Choosing the right goal is not only helpful in terms of knowing what direction you’re headed and how to get there. Your goal is also a critical component of whether you’ll stick with a new habit or lose motivation altogether.
Your goal is your “why.” It’s the ultimate reason you reach out for support, seek out alternate ways of living, try new things, question old patterns.
If you choose a goal that’s not in line with what you actually want, though, you may find yourself struggling to feel motivated along the way.
Jon Acuff, author of Finish: Give Yourself the Gift of Done shares a fantastic example of this in his book:
“One woman told me, ‘There was this number I was constantly chasing and it drove me crazy.’ Her secret rule that she wasn’t successful unless she met that number goal haunted her for so long that she finally gave up and had to figure out what she really wanted. The number wasn’t what she wanted. ‘I wanted health. I wanted to prevent diabetes, heart disease, and everything else my mother was taking medication for. That forced me to be honest about my own health, which then forced me to research how to reverse some damage I had done.’ Getting to the heart of the goal allowed her to connect her heart to the results. The weight came off as she worked on changing bad habits into good ones.”
There’s nothing wrong with having a certain pants size, for example, as your ultimate goal. That kind of goal can be liberating, especially if the freedom of self-expression through clothing makes you feel alive. However, if a pants size or a number on the scale is your goal simply because it’s a proxy for some deeper-set, truer-to-you goal, you may find yourself quickly losing motivation after an initial burst of commitment.
If this resonates with you, consider switching your goal. You may share a goal with the example above – perhaps it’s about your health – or maybe it’s about having more stamina when playing with your kids, or being able to hike Machu Picchu, or something else entirely.
Acuff’s further advice: “if you’re not excited about your goal right now, ask yourself, ‘what’s my real goal?’ Make sure that what you’re chasing is actually what you want to catch. As you progress with your goal you should continue to come back to this gut-check question because it’s really easy to get off track despite your best intentions.”
The other downside to selecting a goal that’s not in line with what you truly want: it could lead to habits and behaviors that don’t align with your best interests.
In Acuff’s example above, the woman chasing a specific number on a scale could, potentially, get there by healthy OR unhealthy means. Once she changed her goal to focus on her health, though, the habits required to accomplish her new goal would by definition be healthy and sustainable.

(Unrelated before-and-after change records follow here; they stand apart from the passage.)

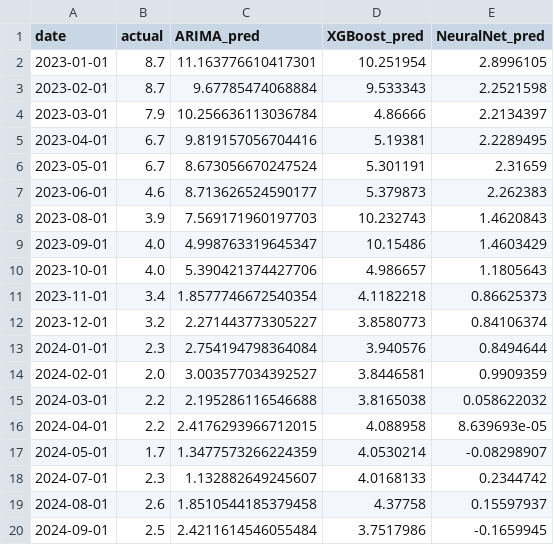
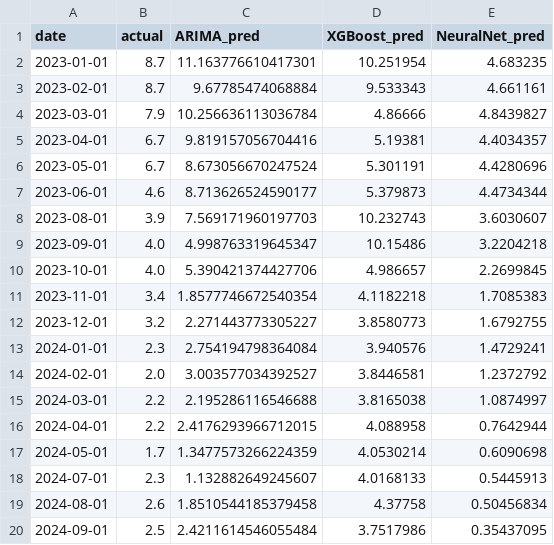
Before and after one commit to VishalKJ-ai/uk-economic-forecasting, a CSV file: outputs/forecasts/forecast_cpi_h3.csv, drawn as a sheet.

```diff
--- a/outputs/forecasts/forecast_cpi_h3.csv
+++ b/outputs/forecasts/forecast_cpi_h3.csv
@@ -1,20 +1,20 @@
 date,actual,ARIMA_pred,XGBoost_pred,NeuralNet_pred
-2023-01-01,8.7,11.163776610417301,10.251954,2.8996105
-2023-02-01,8.7,9.67785474068884,9.533343,2.2521598
-2023-03-01,7.9,10.256636113036784,4.86666,2.2134397
-2023-04-01,6.7,9.819157056704416,5.19381,2.2289495
-2023-05-01,6.7,8.673056670247524,5.301191,2.31659
-2023-06-01,4.6,8.713626524590177,5.379873,2.262383
-2023-08-01,3.9,7.569171960197703,10.232743,1.4620843
-2023-09-01,4.0,4.998763319645347,10.15486,1.4603429
-2023-10-01,4.0,5.390421374427706,4.986657,1.1805643
-2023-11-01,3.4,1.8577746672540354,4.1182218,0.86625373
-2023-12-01,3.2,2.271443773305227,3.8580773,0.84106374
-2024-01-01,2.3,2.754194798364084,3.940576,0.8494644
-2024-02-01,2.0,3.003577034392527,3.8446581,0.9909359
-2024-03-01,2.2,2.195286116546688,3.8165038,0.058622032
-2024-04-01,2.2,2.4176293966712015,4.088958,8.639693e-05
-2024-05-01,1.7,1.3477573266224359,4.0530214,-0.08298907
-2024-07-01,2.3,1.132882649245607,4.0168133,0.2344742
-2024-08-01,2.6,1.8510544185379458,4.37758,0.15597937
-2024-09-01,2.5,2.4211614546055484,3.7517986,-0.1659945
+2023-01-01,8.7,11.163776610417301,10.251954,4.683235
+2023-02-01,8.7,9.67785474068884,9.533343,4.661161
+2023-03-01,7.9,10.256636113036784,4.86666,4.8439827
+2023-04-01,6.7,9.819157056704416,5.19381,4.4034357
+2023-05-01,6.7,8.673056670247524,5.301191,4.4280696
+2023-06-01,4.6,8.713626524590177,5.379873,4.4734344
+2023-08-01,3.9,7.569171960197703,10.232743,3.6030607
+2023-09-01,4.0,4.998763319645347,10.15486,3.2204218
+2023-10-01,4.0,5.390421374427706,4.986657,2.2699845
+2023-11-01,3.4,1.8577746672540354,4.1182218,1.7085383
+2023-12-01,3.2,2.271443773305227,3.8580773,1.6792755
+2024-01-01,2.3,2.754194798364084,3.940576,1.4729241
+2024-02-01,2.0,3.003577034392527,3.8446581,1.2372792
+2024-03-01,2.2,2.195286116546688,3.8165038,1.0874997
+2024-04-01,2.2,2.4176293966712015,4.088958,0.7642944
+2024-05-01,1.7,1.3477573266224359,4.0530214,0.6090698
+2024-07-01,2.3,1.132882649245607,4.0168133,0.5445913
+2024-08-01,2.6,1.8510544185379458,4.37758,0.50456834
+2024-09-01,2.5,2.4211614546055484,3.7517986,0.35437095
```
Also changed, not shown: outputs/forecasts/forecast_cpi_h1.csv, outputs/forecasts/forecast_cpi_h6.csv, 18 other files.
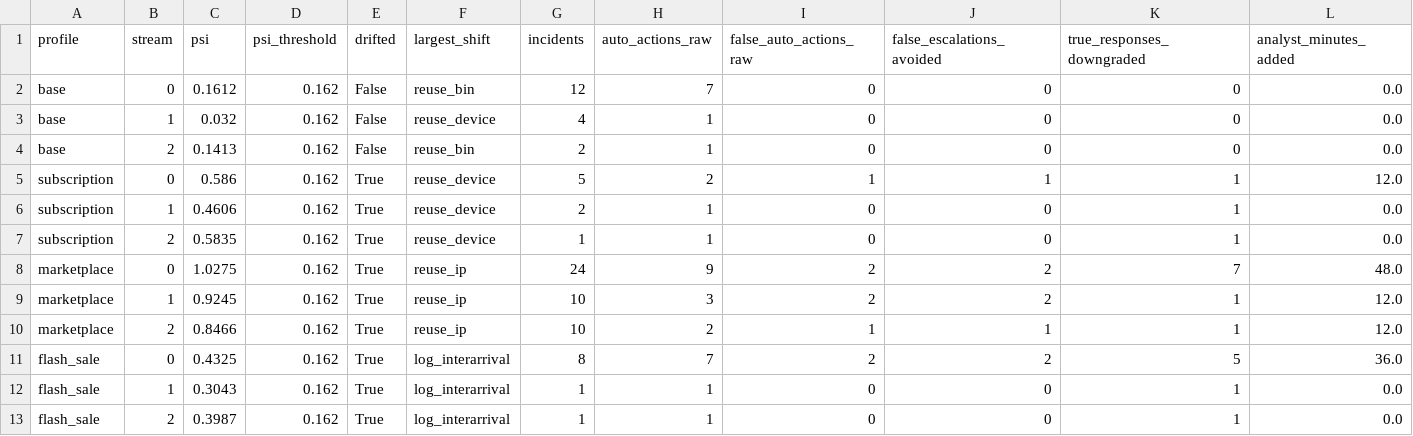
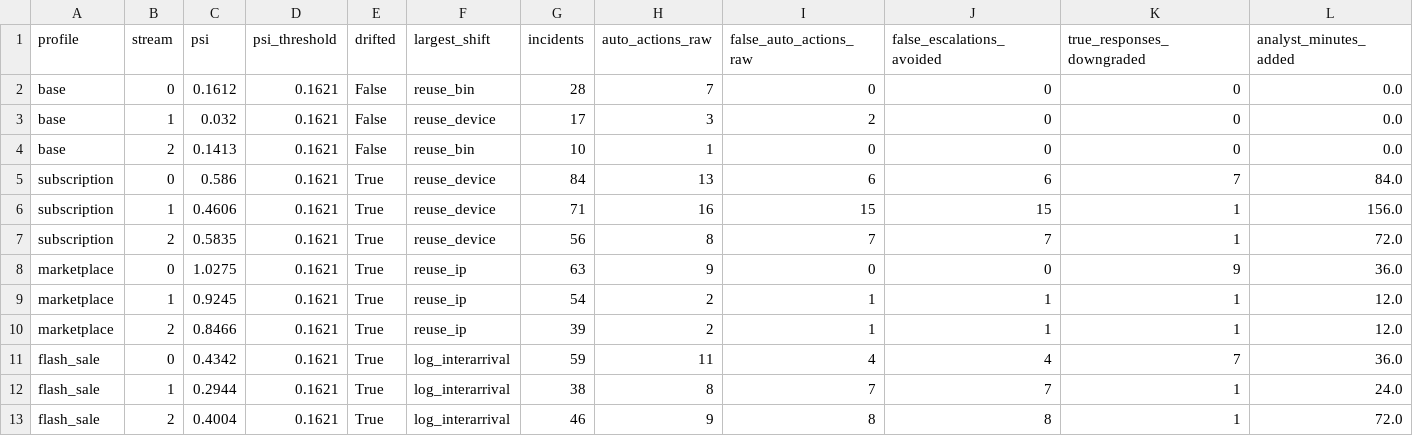
Before and after one commit to Yashasm18/koronis, a CSV file: results/drift_raw.csv, drawn as a sheet.

```diff
--- a/results/drift_raw.csv
+++ b/results/drift_raw.csv
@@ -1,13 +1,13 @@
 profile,stream,psi,psi_threshold,drifted,largest_shift,incidents,auto_actions_raw,false_auto_actions_raw,false_escalations_avoided,true_responses_downgraded,analyst_minutes_added
-base,0,0.1612,0.162,False,reuse_bin,12,7,0,0,0,0.0
-base,1,0.032,0.162,False,reuse_device,4,1,0,0,0,0.0
-base,2,0.1413,0.162,False,reuse_bin,2,1,0,0,0,0.0
-subscription,0,0.586,0.162,True,reuse_device,5,2,1,1,1,12.0
-subscription,1,0.4606,0.162,True,reuse_device,2,1,0,0,1,0.0
-subscription,2,0.5835,0.162,True,reuse_device,1,1,0,0,1,0.0
-marketplace,0,1.0275,0.162,True,reuse_ip,24,9,2,2,7,48.0
-marketplace,1,0.9245,0.162,True,reuse_ip,10,3,2,2,1,12.0
-marketplace,2,0.8466,0.162,True,reuse_ip,10,2,1,1,1,12.0
-flash_sale,0,0.4325,0.162,True,log_interarrival,8,7,2,2,5,36.0
-flash_sale,1,0.3043,0.162,True,log_interarrival,1,1,0,0,1,0.0
-flash_sale,2,0.3987,0.162,True,log_interarrival,1,1,0,0,1,0.0
+base,0,0.1612,0.1621,False,reuse_bin,28,7,0,0,0,0.0
+base,1,0.032,0.1621,False,reuse_device,17,3,2,0,0,0.0
+base,2,0.1413,0.1621,False,reuse_bin,10,1,0,0,0,0.0
+subscription,0,0.586,0.1621,True,reuse_device,84,13,6,6,7,84.0
+subscription,1,0.4606,0.1621,True,reuse_device,71,16,15,15,1,156.0
+subscription,2,0.5835,0.1621,True,reuse_device,56,8,7,7,1,72.0
+marketplace,0,1.0275,0.1621,True,reuse_ip,63,9,0,0,9,36.0
+marketplace,1,0.9245,0.1621,True,reuse_ip,54,2,1,1,1,12.0
+marketplace,2,0.8466,0.1621,True,reuse_ip,39,2,1,1,1,12.0
+flash_sale,0,0.4342,0.1621,True,log_interarrival,59,11,4,4,7,36.0
+flash_sale,1,0.2944,0.1621,True,log_interarrival,38,8,7,7,1,24.0
+flash_sale,2,0.4004,0.1621,True,log_interarrival,46,9,8,8,1,72.0
```
Also changed, not shown: results/drift.csv, results/incidents.csv, 20 other files.
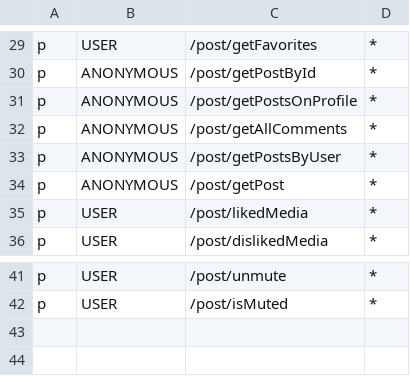
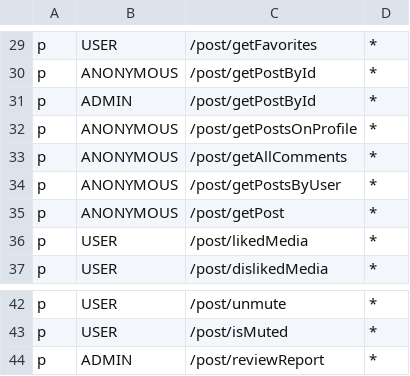
Before and after one commit to XML-BSEP/Nishtagram-PostService, a CSV file: src/http/middleware/rbac_policy.csv, drawn as a sheet; only a part is shown, gaps mark what is left out.

Commit message:
:sparkles: Added admin report reviewing

```diff
--- a/src/http/middleware/rbac_policy.csv
+++ b/src/http/middleware/rbac_policy.csv
@@ -30,2 +30,3 @@ p, USER, /post/getFavorites, *
 p, ANONYMOUS, /post/getPostById, *
+p, ADMIN, /post/getPostById, *
 p, ANONYMOUS, /post/getPostsOnProfile, *
@@ -42 +43,2 @@ p, USER, /post/unmute, *
 p, USER, /post/isMuted, *
+p, ADMIN, /post/reviewReport, *
```
Also changed, not shown: 6 other files.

Need more guidance? Want to better define your goal and identify the habits and behaviors required to achieve it? Set up some time with SMWL’s mindfulness coaches – we’d love to help! Book online at www.soundmedicalweightloss.com.